We will open 10 to 20 more hectares so we can feed everyone in the community. We will strive for collective farming so we can harvest more. And later, we will farm 20 hectares more to achieve 40 hectares of rice field so that in one year, we will be able to provide for the rice consumption of the entire community.

Despite the heat and the rumbling of our stomachs, the collective in the Party branch and the members and officers of the mass organizations were all smiles after the meeting.

They said the typhoon was indeed terrible but it was that difficult situation that united us to vigorously carry out our tasks in the people’s war and lay the requisites for stalemate. That was already the Party’s call before the typhoon. Does the enemy believe the people’s war will regress because of the damage wrought by the typhoon? How very wrong they are. Big mistake, huge. Instead, we turned the calamity into an opportunity to build our people’s government.

Our next priority is the school for our children. Through our plan and concerted effort, we will repair our damaged schools. We already have a design for this and the SP* and the KRB* committee on Education have set the schedule on how to go about it. The Parent-Teachers Association is also helping. The GI sheets are ready, so are the nails, planks of wood, saw and hammers. These were all from the successful campaign that we carried out to demand reparations from the loggers that cut all the trees in our province. Our children will be able to start their classes after the new year.

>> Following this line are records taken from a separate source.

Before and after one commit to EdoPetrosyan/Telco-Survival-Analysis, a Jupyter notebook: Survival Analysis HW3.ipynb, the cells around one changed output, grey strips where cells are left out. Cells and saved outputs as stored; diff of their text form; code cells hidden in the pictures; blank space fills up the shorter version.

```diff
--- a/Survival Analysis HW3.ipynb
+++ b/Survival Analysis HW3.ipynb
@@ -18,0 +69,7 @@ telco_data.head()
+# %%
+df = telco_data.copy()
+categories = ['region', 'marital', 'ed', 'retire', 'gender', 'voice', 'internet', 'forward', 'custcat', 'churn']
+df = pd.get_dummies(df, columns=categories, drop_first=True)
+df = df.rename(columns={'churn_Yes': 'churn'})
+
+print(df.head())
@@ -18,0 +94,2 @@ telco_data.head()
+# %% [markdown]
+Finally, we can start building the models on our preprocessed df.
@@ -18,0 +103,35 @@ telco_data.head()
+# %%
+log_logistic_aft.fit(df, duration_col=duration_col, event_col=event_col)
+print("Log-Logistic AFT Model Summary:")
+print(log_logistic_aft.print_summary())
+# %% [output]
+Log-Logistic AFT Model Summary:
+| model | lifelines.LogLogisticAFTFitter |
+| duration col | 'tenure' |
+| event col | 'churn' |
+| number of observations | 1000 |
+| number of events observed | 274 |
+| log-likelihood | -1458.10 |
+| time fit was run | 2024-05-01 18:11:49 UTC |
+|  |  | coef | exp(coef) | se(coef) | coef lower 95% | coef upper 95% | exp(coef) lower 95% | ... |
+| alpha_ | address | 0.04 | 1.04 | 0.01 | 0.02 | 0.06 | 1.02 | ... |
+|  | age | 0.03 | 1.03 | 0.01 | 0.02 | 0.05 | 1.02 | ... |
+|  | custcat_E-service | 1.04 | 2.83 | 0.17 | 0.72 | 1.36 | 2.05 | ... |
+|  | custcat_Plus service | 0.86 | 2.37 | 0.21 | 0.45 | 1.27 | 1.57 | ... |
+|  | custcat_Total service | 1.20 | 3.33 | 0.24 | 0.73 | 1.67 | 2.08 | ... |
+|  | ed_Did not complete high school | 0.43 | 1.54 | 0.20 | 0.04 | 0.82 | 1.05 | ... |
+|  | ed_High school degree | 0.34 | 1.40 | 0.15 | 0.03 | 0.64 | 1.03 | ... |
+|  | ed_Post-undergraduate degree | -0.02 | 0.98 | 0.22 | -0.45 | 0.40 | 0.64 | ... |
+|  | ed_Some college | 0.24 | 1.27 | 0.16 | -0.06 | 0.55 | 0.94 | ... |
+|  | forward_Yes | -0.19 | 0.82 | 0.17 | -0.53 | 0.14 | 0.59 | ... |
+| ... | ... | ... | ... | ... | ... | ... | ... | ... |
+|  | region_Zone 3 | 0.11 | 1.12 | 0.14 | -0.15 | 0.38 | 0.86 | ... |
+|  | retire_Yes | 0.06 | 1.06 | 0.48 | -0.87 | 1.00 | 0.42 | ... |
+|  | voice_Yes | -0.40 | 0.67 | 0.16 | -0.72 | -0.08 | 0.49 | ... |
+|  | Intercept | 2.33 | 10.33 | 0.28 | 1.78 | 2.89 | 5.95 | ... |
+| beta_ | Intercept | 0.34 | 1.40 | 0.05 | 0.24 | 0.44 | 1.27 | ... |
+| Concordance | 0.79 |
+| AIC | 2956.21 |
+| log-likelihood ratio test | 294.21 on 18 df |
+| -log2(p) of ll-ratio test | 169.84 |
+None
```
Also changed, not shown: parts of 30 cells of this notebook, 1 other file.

The comrades’ design to guide our community’s recovery is both clear and practical, and it’s not merely for the time being but for long-term. In our discussions, fruit-bearing trees like cacao, coffee and rambutan mature in only two years. That jump-started our two-year plan for rehabilitation. How much more the fast-growing buyo-buyo and banana trees? In six months time, you can already tie a hammock between buyo-buyo trees or boil and eat the cardava variety of bananas. You can already take shade.

That became the basis for the design of our rehabilitation of farms, fruit trees and reforestation. The reforestation will be steered by the people’s militia and the revolutionary youth organization in the community. We will plant trees in watersheds. We will replant endemic trees such as lawaan and almaciga. We will also build nurseries for fruit trees like what other NPA units did in other areas.

In our Party branch and mass organization meetings, there are so many practical problems that we need to address in order for the rehabilitation campaign to take off, like farm tools and sources for seedlings for the communal farms. But we also agreed that for now, whatever tools that can be used to dig and however limited our seedlings on hand, we will make do. The communal farm accepts the work of everyone—kids, elderly, middle-aged, men or women.

Anyway, everyone’s share of the harvest will be based on his or her workpoints or one’s participation in the collective farming. We will set aside some portion of the yield for seed banking, another portion for the needs of the organization, a portion for emergency fund for the community and the rest will be divided to each individual according to his or her workpoints.

On our first day in the communal farm, we managed to open around three hectares and on the fourth day, we already planted rice. Around 60 to 100 people participated that time. It was fun! Though we could hear each other’s rumbling stomachs!

This coming May, come visit our community. It’s looking like a good yield for our rice field. We hope you can come by. In our community, you will find the masses overcoming the effects of the calamity through the struggle.

Great things are in store if we organize and struggle under proletarian guidance and leadership. We still have other campaign designs, plans and clear goals with regards to wellness, education and culture. True, it’s arduous and complicated, but in the difficult struggle, we know victory will be sweet.

* SP – Local Party branch
* KRB – Barrio Revolutionary Committee

First published in Pasa Bilis! July 2013 issue.
(Pasa Bilis! Special Issue, December 4, 2022)

Struggle and Recovery